Today even cyber sex is not uncommon. Through the Internet, with just a few keyboard clicks, men and women can connect easily, quickly, and anonymously. “In any chatting room on Yahoo in Arabic, you will find men and women discussing sex openly,” said Maha Fayed, a mass communications student at AUC. “The man looks for a woman for one night,” said Fayed, adding that even prices are settled online
The array of cyber rooms that welcome new members “interested in meeting new people for online chat” is a clear indicator of the growing demand for online love. A basic search for “free Egypt chat sites” brings up over 5,000,000 results.

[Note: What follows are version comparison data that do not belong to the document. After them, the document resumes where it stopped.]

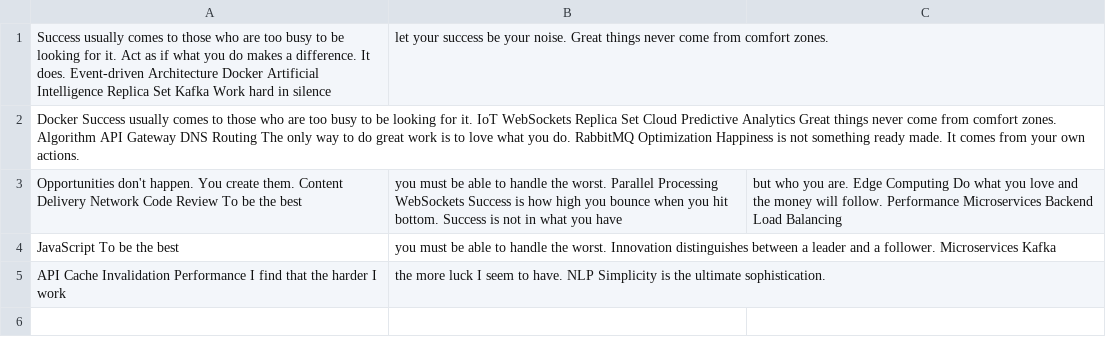
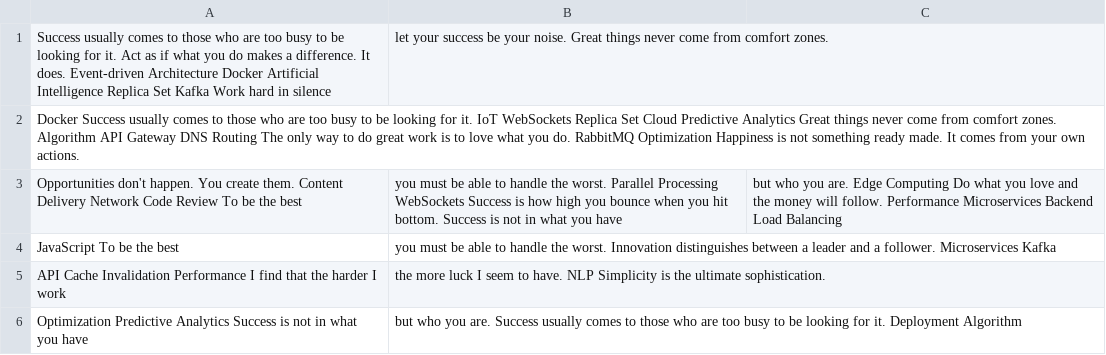
Before and after one commit to hubcaps-segue/Buzabandis-2809, a CSV file: retro-files/mock_data.csv, drawn as a sheet.

Commit message:
Updated retro-files

```diff
--- a/retro-files/mock_data.csv
+++ b/retro-files/mock_data.csv
@@ -5 +5,2 @@ JavaScript To be the best, you must be able to handle the worst. Innovation dist
 API Cache Invalidation Performance I find that the harder I work, the more luck I seem to have. NLP Simplicity is the ultimate sophistication.
+Optimization Predictive Analytics Success is not in what you have, but who you are. Success usually comes to those who are too busy to be looking for it. Deployment Algorithm
```
Also changed, not shown: 4 other files.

Twenty-two-year-old Mostafa, a single pharmacy student from Assiut said the sole purpose of his chatting online is that a virtual relationship can lead to a real date. “There is a strategy for each woman, there are fixed steps,” he said, wishing to withhold his family name. If the woman online agrees to see him, Mostafa never refuses even though he admits regarding such “easy” women with disrespect. Yet he likes to brag to his friends about the possible outcome.
Some critics blame the new media as one of the causes for the alarming increase in sexual harassment in Egypt. In 2008, the ECWR found in the first exhaustive study ever to be conducted on sexual harassment in Egypt, that more than 60 percent of the Egyptian women and nearly 100 percent of foreign women who took part in the study, claimed to have experienced some form of sexual harassment in Egypt.
Egyptian sexologist Dr. Heba Qotb works as a marriage counselor and sex therapist is her downtown clinic. While she encourages young married couples to be more sexually active, she also warms them about promiscuity. “You have nowhere else to get your sexuality but from your spouse,” said Qotb in a past interview on CNN.
With Internet World Stats showing Egypt’s internet users jumping from 450,000 in 2000 to more than 12,000,000 last year and the growing number of Egyptians adopting mobile telephones and subscribing to satellite television, sexual promiscuity is even reaching the most remote and more conservative rural areas.
Khaled is a Cairene who owns a farm and agricultural land in the Delta. He says many of the men living in the village have pornographic channels installed on their television receiver. “They are very sexually frustrated which is why they watch these movies. Everything here is forbidden, haram, haram,” said Khaled, who wished to remain partially anonymous.
After viewing the salacious images, some men says Khaled then go home and attempt to reenact what they have just seen, with their wives – something that is not often well received. “These movies are so provocative and these people are so ignorant that of course it has a great deal of effect on them,” Khaled said.